Engineer In Hell
An engineer dies and reports to the pearly gates. St. Peter checks his dossier and says, “Ah, you’re an engineer — you’re in the wrong place.”
So the engineer reports to the gates of hell and is let in. Pretty soon, the engineer gets dissatisfied with the level of comfort in hell, and starts designing and building improvements. After a while, they’ve got air conditioning, flush toilets, and escalators, which makes the engineer a pretty popular guy.
One day God calls Satan up on the telephone and says with a sneer, “So, how’s it going down there in hell?”
Satan replies, “Hey, things are going great. We’ve got air conditioning and flush toilets and escalators, and there’s no telling what this engineer is going to come up with next.”
God replies, “What??? You’ve got an engineer? That’s a mistake — he should never have gotten down there; send him up here.”
Satan says, “No way. I like having an engineer on the staff, and I’m keeping him.”
God says, “Send him back up here or I’ll sue.”
Satan laughs uproariously and answers, “Yeah, right. And just where are YOU going to get a lawyer?”
(Predictable punch line, but nice setup…)
Any circuit design must contain at least one part which is obsolete, two parts which are unobtainable, and three parts which are still under development.
Nothing ever gets built on schedule or within budget.
A failure will not appear till a unit has passed final inspection.
If you can’t fix it — document it.
The primary function of the design engineer is to make things difficult for the fabricator and impossible for the serviceman.
(Very true, but not so funny?)
Real Engineers consider themselves well dressed if their socks match.
Real Engineers buy their spouses a set of matched screwdrivers for their birthday.
Real engineers have a non-technical vocabulary of 800 words.
Real Engineers repair their own cameras, telephones, televisions, watches, and automatic transmissions.
Real Engineers say “It’s 70 degrees Fahrenheit, 21 degrees Celsius, and 294 Kelvin” and all you say is “Isn’t it a nice day?”
Real Engineers wear badges so they don’t forget who they are. Sometimes a note is attached saying “Don’t offer me a ride today. I drove my own car”.
Real Engineers’ politics run towards acquiring a parking space with their name on it and an office with a window.
Real Engineers know the “ABC’s of Infrared” from A to B.
Real Engineers know how to take the cover off of their computer, and are not afraid to do it.
Real Engineers’ briefcases contain a Phillips screwdriver, a copy of “Quantum Physics,” and a half of a peanut butter sandwich.
Real Engineers don’t find the above at all funny.
(Wow, this hits very close to home…)
Top 10 Things Engineering School Didn’t Teach You
1. There are at least 10 types of capacitors.
2. Theory tells you how a circuit works, not why it does not work.
3. Not everything works according to the specs in the databook.
4. Anything practical you learn will be obsolete before you use it, except the complex math, which you will never use.
5. Engineering is like having an 8 a.m. class and a late afternoon lab every day for the rest of your life.
6. Overtime pay?

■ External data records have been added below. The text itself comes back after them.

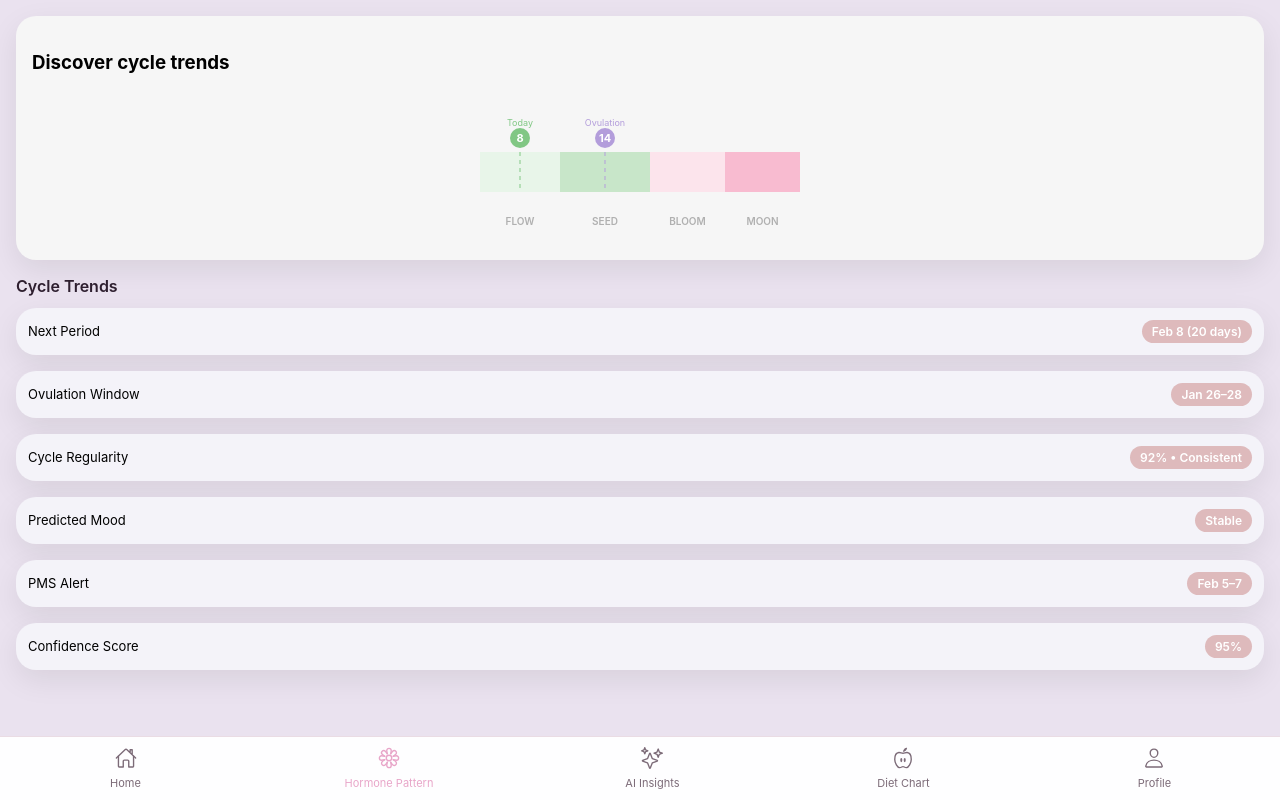
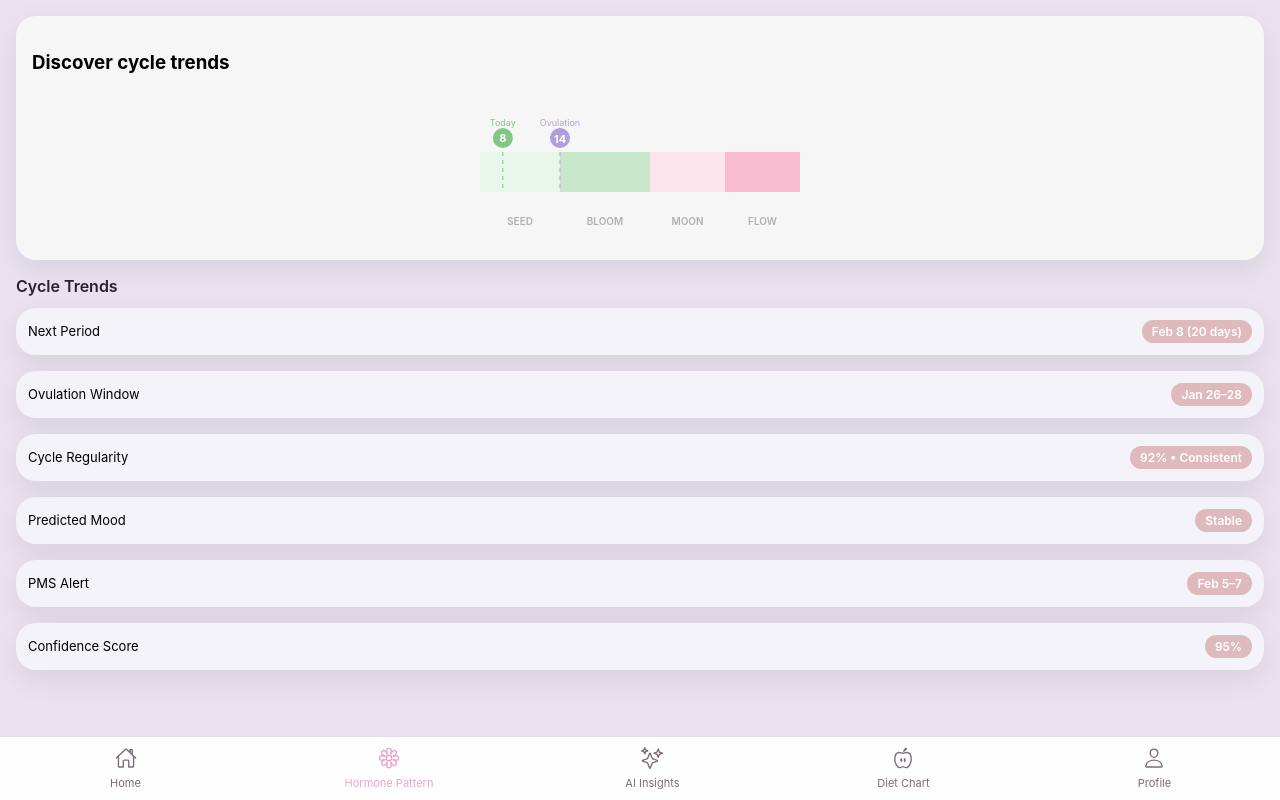
Before and after one commit to Aswin2207/Wellness-Proto, a React (Vite) app: page /fertility in a window 1280 px wide. Built offline with nearby package versions, Linux system fonts and the light colour scheme.

Commit message:
Chnages updated

```diff
--- a/src/screens/Fertility.jsx
+++ b/src/screens/Fertility.jsx
@@ -86,38 +86,64 @@ function CycleTrendChart({ currentDay = 8, ovulationDay = 14 }) {
   const bandHeight = 40;
   const indicatorY = bandTop - 14;
 
+  // Phase layout + day ranges
   const phases = [
     {
-      label: "FLOW",
+      label: "SEED",
       x: 0,
       w: 80,
       color: "#E8F5E9",
       marker: "#81C784",
-      day: currentDay,
-      isToday: true
+      startDay: 6,
+      endDay: 13
     },
     {
-      label: "SEED",
+      label: "BLOOM",
       x: 80,
       w: 90,
       color: "#C8E6C9",
       marker: "#B39DDB",
-      day: ovulationDay,
-      isOvulation: true
+      startDay: 14,
+      endDay: 16
     },
-    { label: "BLOOM", x: 170, w: 75, color: "#FCE4EC" },
-    { label: "MOON", x: 245, w: 75, color: "#F8BBD0" }
+    {
+      label: "MOON",
+      x: 170,
+      w: 75,
+      color: "#FCE4EC",
+      startDay: 17,
+      endDay: 23
+    },
+    {
+      label: "FLOW",
+      x: 245,
+      w: 75,
+      color: "#F8BBD0",
+      startDay: 24,
+      endDay: 28
+    }
   ];
 
-  const seed = phases[0];
-  const bloom = phases[1];
+  // Utility: map day → x within its phase
+  function getXForDay(day) {
+    const phase = phases.find(
+      p => day >= p.startDay && day <= p.endDay
+    );
+    if (!phase) return 0;
 
-  const seedX = seed.x + seed.w / 2;
-  const bloomX = bloom.x + bloom.w / 2;
+    const progress =
+      (day - phase.startDay) /
+      (phase.endDay - phase.startDay || 1);
+
+    return phase.x + progress * phase.w;
+  }
+
+  const todayX = getXForDay(currentDay);
+  const ovulationX = getXForDay(ovulationDay);
 
   return (
     <svg width="100%" height={height} viewBox={`0 0 ${width} ${height}`}>
-      {/* ================= CONTINUOUS AREA ================= */}
+      {/* ================= CONTINUOUS BAND ================= */}
       {phases.map(p => (
         <rect
           key={p.label}
@@ -129,62 +155,62 @@ function CycleTrendChart({ currentDay = 8, ovulationDay = 14 }) {
         />
       ))}
 
-      {/* ================= TODAY (SEED) ================= */}
+      {/* ================= TODAY (DAY 8 — IN SEED) ================= */}
       <line
-        x1={seedX}
-        x2={seedX}
+        x1={todayX}
+        x2={todayX}
         y1={bandTop}
         y2={bandTop + bandHeight}
-        stroke={seed.marker}
+        stroke="#81C784"
         strokeDasharray="4"
       />
-      <circle cx={seedX} cy={indicatorY} r="10" fill={seed.marker} />
+      <circle cx={todayX} cy={indicatorY} r="10" fill="#81C784" />
       <text
-        x={seedX}
+        x={todayX}
         y={indicatorY + 4}
         textAnchor="middle"
         fontSize="11"
         fontWeight="700"
         fill="#fff"
       >
-        {seed.day}
+        8
       </text>
       <text
-        x={seedX}
+        x={todayX}
         y={indicatorY - 12}
         textAnchor="middle"
         fontSize="9"
-        fill={seed.marker}
+        fill="#81C784"
       >
         Today
       </text>
 
-      {/* ================= OVULATION (BLOOM) ================= */}
+      {/* ================= OVULATION (DAY 14 — START OF BLOOM) ================= */}
       <line
-        x1={bloomX}
-        x2={bloomX}
+        x1={ovulationX}
+        x2={ovulationX}
         y1={bandTop}
         y2={bandTop + bandHeight}
-        stroke={bloom.marker}
+        stroke="#B39DDB"
         strokeDasharray="4"
       />
-      <circle cx={bloomX} cy={indicatorY} r="10" fill={bloom.marker} />
+      <circle cx={ovulationX} cy={indicatorY} r="10" fill="#B39DDB" />
       <text
-        x={bloomX}
-        y={indicatorY + 4}
+        x={ovulationX}
+        y={indicatorY + 5}
         textAnchor="middle"
         fontSize="11"
         fontWeight="700"
         fill="#fff"
       >
-        {bloom.day}
+        14
       </text>
       <text
-        x={bloomX}
+        x={ovulationX}
         y={indicatorY - 12}
         textAnchor="middle"
         fontSize="9"
-        fill={bloom.marker}
+        fill="#B39DDB"
       >
         Ovulation
       </text>
```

What overtime pay?
7. Managers, not engineers, rule the world.
8. Always try to fix the hardware with software.
9. If you like junk food, caffeine, and all-nighters, go into software.
10. Dilbert is not a comic strip, it’s a documentary.
(Number 10 says it all, particularly for facility managers too!)
The Engineer and the Red Rubber Ball
A mathematician, a physicist, and an engineer were all given a red rubber ball and told to find the volume.
The mathematician carefully measured the diameter and evaluated a triple integral.
The physicist filled a beaker with water, put the ball in the water, and measured the total displacement.
The engineer looked up the model and serial numbers in his red-rubber-ball table.
Kilde : TFM